*** Opening Task input ***

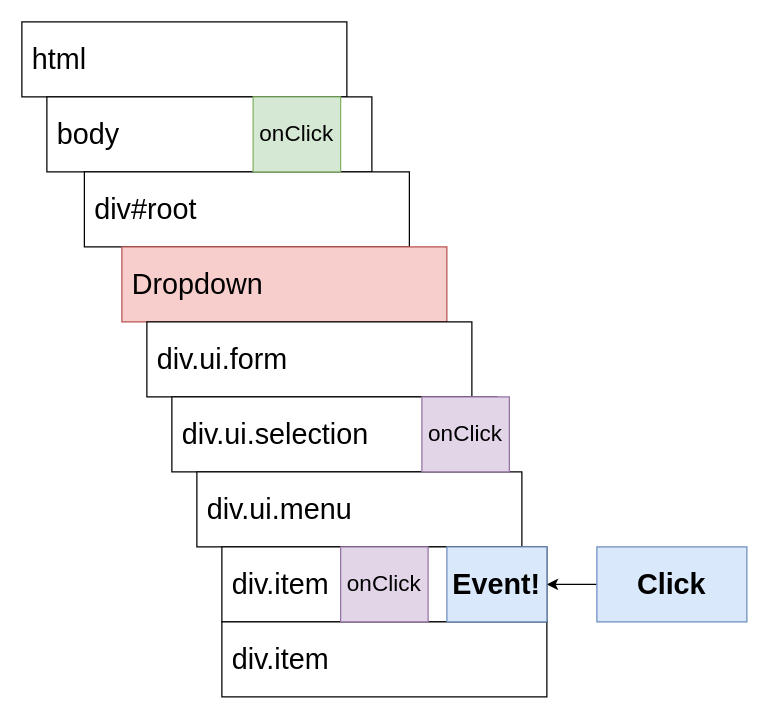
Before: page "07 - bubble" (15 of 18) of diagrams/widgets/02.drawio in HappySuzuki/redux-code, a draw.io diagram. Source tidied: cells renumbered, new cells numbered last; positions are measured from the earlier drawing's top-left corner, leaving out a move shared by most shapes. Both pictures are drawn from the tidied source at 125%, with x=0, y=0 at pixel (21, 21).
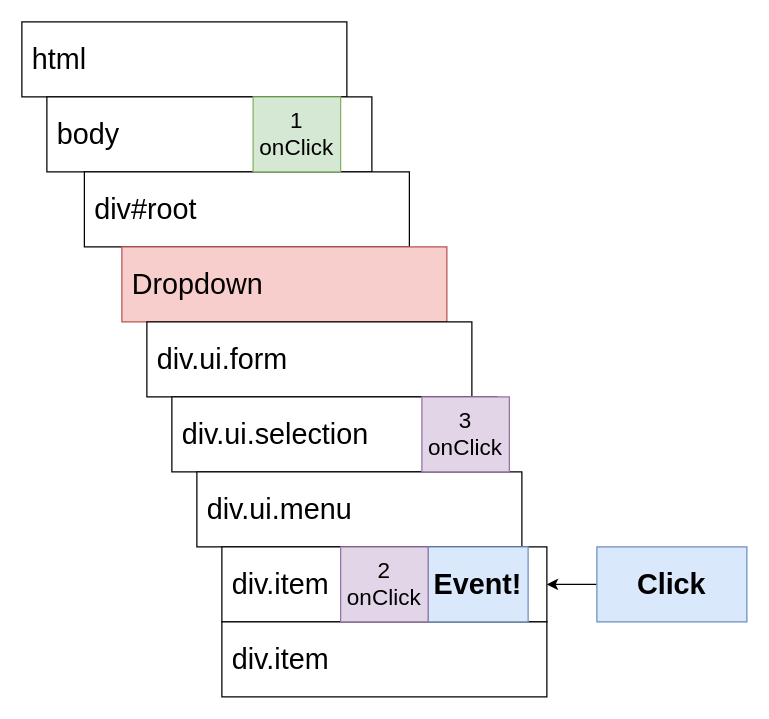
The same diagram, later.

Diff of the diagram source:
```diff
@@
 <mxGraphModel>
   <root>
     <mxCell id="0" />
     <mxCell id="1" parent="0" />
     <mxCell id="2" value="&amp;nbsp;html" style="rounded=0;whiteSpace=wrap;html=1;fontSize=23;fontColor=#000000;align=left;" parent="1" vertex="1">
       <mxGeometry width="260" height="60" as="geometry" />
     </mxCell>
     <mxCell id="3" value="&amp;nbsp;body" style="rounded=0;whiteSpace=wrap;html=1;fontSize=23;fontColor=#000000;align=left;" parent="1" vertex="1">
       <mxGeometry x="20" y="60" width="260" height="60" as="geometry" />
     </mxCell>
     <mxCell id="4" value="&amp;nbsp;div#root" style="rounded=0;whiteSpace=wrap;html=1;fontSize=23;fontColor=#000000;align=left;" parent="1" vertex="1">
       <mxGeometry x="50" y="120" width="260" height="60" as="geometry" />
     </mxCell>
     <mxCell id="5" value="&amp;nbsp;Dropdown" style="rounded=0;whiteSpace=wrap;html=1;fontSize=23;align=left;fillColor=#f8cecc;strokeColor=#b85450;" parent="1" vertex="1">
       <mxGeometry x="80" y="180" width="260" height="60" as="geometry" />
     </mxCell>
     <mxCell id="6" value="&amp;nbsp;div.ui.form" style="rounded=0;whiteSpace=wrap;html=1;fontSize=23;fontColor=#000000;align=left;" parent="1" vertex="1">
       <mxGeometry x="100" y="240" width="260" height="60" as="geometry" />
     </mxCell>
     <mxCell id="7" value="&amp;nbsp;div.ui.selection" style="rounded=0;whiteSpace=wrap;html=1;fontSize=23;fontColor=#000000;align=left;" parent="1" vertex="1">
       <mxGeometry x="120" y="300" width="260" height="60" as="geometry" />
     </mxCell>
     <mxCell id="8" value="&amp;nbsp;div.ui.menu" style="rounded=0;whiteSpace=wrap;html=1;fontSize=23;fontColor=#000000;align=left;" parent="1" vertex="1">
       <mxGeometry x="140" y="360" width="260" height="60" as="geometry" />
     </mxCell>
     <mxCell id="9" value="&amp;nbsp;div.item" style="rounded=0;whiteSpace=wrap;html=1;fontSize=23;fontColor=#000000;align=left;" parent="1" vertex="1">
       <mxGeometry x="160" y="420" width="260" height="60" as="geometry" />
     </mxCell>
     <mxCell id="10" value="&amp;nbsp;div.item" style="rounded=0;whiteSpace=wrap;html=1;fontSize=23;fontColor=#000000;align=left;" parent="1" vertex="1">
       <mxGeometry x="160" y="480" width="260" height="60" as="geometry" />
     </mxCell>
     <mxCell id="11" style="edgeStyle=orthogonalEdgeStyle;rounded=0;jettySize=auto;html=1;exitX=0;exitY=0.5;exitDx=0;exitDy=0;entryX=1;entryY=0.5;entryDx=0;entryDy=0;strokeWidth=1;fontSize=23;fontColor=#000000;" parent="1" edge="1" source="12" target="9">
       <mxGeometry relative="1" as="geometry" />
     </mxCell>
     <mxCell id="12" value="Click" style="rounded=0;whiteSpace=wrap;html=1;strokeWidth=1;fontSize=23;align=center;fillColor=#dae8fc;strokeColor=#6c8ebf;fontStyle=1;" parent="1" vertex="1">
       <mxGeometry x="460" y="420" width="120" height="60" as="geometry" />
     </mxCell>
     <mxCell id="13" value="Event!" style="rounded=0;whiteSpace=wrap;html=1;strokeWidth=1;fontSize=23;align=center;fillColor=#dae8fc;strokeColor=#6c8ebf;fontStyle=1;" parent="1" vertex="1">
-      <mxGeometry x="340" y="420" width="80" height="60" as="geometry" />
+      <mxGeometry x="325" y="420" width="80" height="60" as="geometry" />
     </mxCell>
-    <mxCell id="14" value="onClick" style="rounded=0;whiteSpace=wrap;html=1;strokeWidth=1;fontSize=18;align=center;fillColor=#e1d5e7;strokeColor=#9673a6;fontStyle=0;" parent="1" vertex="1">
+    <mxCell id="14" value="3&lt;br&gt;onClick" style="rounded=0;whiteSpace=wrap;html=1;strokeWidth=1;fontSize=18;align=center;fillColor=#e1d5e7;strokeColor=#9673a6;fontStyle=0;" parent="1" vertex="1">
       <mxGeometry x="320" y="300" width="70" height="60" as="geometry" />
     </mxCell>
-    <mxCell id="15" value="onClick" style="rounded=0;whiteSpace=wrap;html=1;strokeWidth=1;fontSize=18;align=center;fillColor=#e1d5e7;strokeColor=#9673a6;fontStyle=0;" parent="1" vertex="1">
+    <mxCell id="15" value="2&lt;br&gt;onClick" style="rounded=0;whiteSpace=wrap;html=1;strokeWidth=1;fontSize=18;align=center;fillColor=#e1d5e7;strokeColor=#9673a6;fontStyle=0;" parent="1" vertex="1">
       <mxGeometry x="255" y="420" width="70" height="60" as="geometry" />
     </mxCell>
-    <mxCell id="16" value="onClick" style="rounded=0;whiteSpace=wrap;html=1;strokeWidth=1;fontSize=18;align=center;fillColor=#d5e8d4;strokeColor=#82b366;fontStyle=0;" parent="1" vertex="1">
+    <mxCell id="16" value="1&lt;br&gt;onClick" style="rounded=0;whiteSpace=wrap;html=1;strokeWidth=1;fontSize=18;align=center;fillColor=#d5e8d4;strokeColor=#82b366;fontStyle=0;" parent="1" vertex="1">
       <mxGeometry x="185" y="60" width="70" height="60" as="geometry" />
     </mxCell>
   </root>
 </mxGraphModel>
```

*** Closing Task input ***

• Exercise details
Return all the records above exactly, pictures omitted.

• Response
Before: page "07 - bubble" (15 of 18) of diagrams/widgets/02.drawio in HappySuzuki/redux-code, a draw.io diagram. Source tidied: cells renumbered, new cells numbered last; positions are measured from the earlier drawing's top-left corner, leaving out a move shared by most shapes. Both pictures are drawn from the tidied source at 125%, with x=0, y=0 at pixel (21, 21).
The same diagram, later.

Diff of the diagram source:
```diff
@@
 <mxGraphModel>
   <root>
     <mxCell id="0" />
     <mxCell id="1" parent="0" />
     <mxCell id="2" value="&amp;nbsp;html" style="rounded=0;whiteSpace=wrap;html=1;fontSize=23;fontColor=#000000;align=left;" parent="1" vertex="1">
       <mxGeometry width="260" height="60" as="geometry" />
     </mxCell>
     <mxCell id="3" value="&amp;nbsp;body" style="rounded=0;whiteSpace=wrap;html=1;fontSize=23;fontColor=#000000;align=left;" parent="1" vertex="1">
       <mxGeometry x="20" y="60" width="260" height="60" as="geometry" />
     </mxCell>
     <mxCell id="4" value="&amp;nbsp;div#root" style="rounded=0;whiteSpace=wrap;html=1;fontSize=23;fontColor=#000000;align=left;" parent="1" vertex="1">
       <mxGeometry x="50" y="120" width="260" height="60" as="geometry" />
     </mxCell>
     <mxCell id="5" value="&amp;nbsp;Dropdown" style="rounded=0;whiteSpace=wrap;html=1;fontSize=23;align=left;fillColor=#f8cecc;strokeColor=#b85450;" parent="1" vertex="1">
       <mxGeometry x="80" y="180" width="260" height="60" as="geometry" />
     </mxCell>
     <mxCell id="6" value="&amp;nbsp;div.ui.form" style="rounded=0;whiteSpace=wrap;html=1;fontSize=23;fontColor=#000000;align=left;" parent="1" vertex="1">
       <mxGeometry x="100" y="240" width="260" height="60" as="geometry" />
     </mxCell>
     <mxCell id="7" value="&amp;nbsp;div.ui.selection" style="rounded=0;whiteSpace=wrap;html=1;fontSize=23;fontColor=#000000;align=left;" parent="1" vertex="1">
       <mxGeometry x="120" y="300" width="260" height="60" as="geometry" />
     </mxCell>
     <mxCell id="8" value="&amp;nbsp;div.ui.menu" style="rounded=0;whiteSpace=wrap;html=1;fontSize=23;fontColor=#000000;align=left;" parent="1" vertex="1">
       <mxGeometry x="140" y="360" width="260" height="60" as="geometry" />
     </mxCell>
     <mxCell id="9" value="&amp;nbsp;div.item" style="rounded=0;whiteSpace=wrap;html=1;fontSize=23;fontColor=#000000;align=left;" parent="1" vertex="1">
       <mxGeometry x="160" y="420" width="260" height="60" as="geometry" />
     </mxCell>
     <mxCell id="10" value="&amp;nbsp;div.item" style="rounded=0;whiteSpace=wrap;html=1;fontSize=23;fontColor=#000000;align=left;" parent="1" vertex="1">
       <mxGeometry x="160" y="480" width="260" height="60" as="geometry" />
     </mxCell>
     <mxCell id="11" style="edgeStyle=orthogonalEdgeStyle;rounded=0;jettySize=auto;html=1;exitX=0;exitY=0.5;exitDx=0;exitDy=0;entryX=1;entryY=0.5;entryDx=0;entryDy=0;strokeWidth=1;fontSize=23;fontColor=#000000;" parent="1" edge="1" source="12" target="9">
       <mxGeometry relative="1" as="geometry" />
     </mxCell>
     <mxCell id="12" value="Click" style="rounded=0;whiteSpace=wrap;html=1;strokeWidth=1;fontSize=23;align=center;fillColor=#dae8fc;strokeColor=#6c8ebf;fontStyle=1;" parent="1" vertex="1">
       <mxGeometry x="460" y="420" width="120" height="60" as="geometry" />
     </mxCell>
     <mxCell id="13" value="Event!" style="rounded=0;whiteSpace=wrap;html=1;strokeWidth=1;fontSize=23;align=center;fillColor=#dae8fc;strokeColor=#6c8ebf;fontStyle=1;" parent="1" vertex="1">
-      <mxGeometry x="340" y="420" width="80" height="60" as="geometry" />
+      <mxGeometry x="325" y="420" width="80" height="60" as="geometry" />
     </mxCell>
-    <mxCell id="14" value="onClick" style="rounded=0;whiteSpace=wrap;html=1;strokeWidth=1;fontSize=18;align=center;fillColor=#e1d5e7;strokeColor=#9673a6;fontStyle=0;" parent="1" vertex="1">
+    <mxCell id="14" value="3&lt;br&gt;onClick" style="rounded=0;whiteSpace=wrap;html=1;strokeWidth=1;fontSize=18;align=center;fillColor=#e1d5e7;strokeColor=#9673a6;fontStyle=0;" parent="1" vertex="1">
       <mxGeometry x="320" y="300" width="70" height="60" as="geometry" />
     </mxCell>
-    <mxCell id="15" value="onClick" style="rounded=0;whiteSpace=wrap;html=1;strokeWidth=1;fontSize=18;align=center;fillColor=#e1d5e7;strokeColor=#9673a6;fontStyle=0;" parent="1" vertex="1">
+    <mxCell id="15" value="2&lt;br&gt;onClick" style="rounded=0;whiteSpace=wrap;html=1;strokeWidth=1;fontSize=18;align=center;fillColor=#e1d5e7;strokeColor=#9673a6;fontStyle=0;" parent="1" vertex="1">
       <mxGeometry x="255" y="420" width="70" height="60" as="geometry" />
     </mxCell>
-    <mxCell id="16" value="onClick" style="rounded=0;whiteSpace=wrap;html=1;strokeWidth=1;fontSize=18;align=center;fillColor=#d5e8d4;strokeColor=#82b366;fontStyle=0;" parent="1" vertex="1">
+    <mxCell id="16" value="1&lt;br&gt;onClick" style="rounded=0;whiteSpace=wrap;html=1;strokeWidth=1;fontSize=18;align=center;fillColor=#d5e8d4;strokeColor=#82b366;fontStyle=0;" parent="1" vertex="1">
       <mxGeometry x="185" y="60" width="70" height="60" as="geometry" />
     </mxCell>
   </root>
 </mxGraphModel>
```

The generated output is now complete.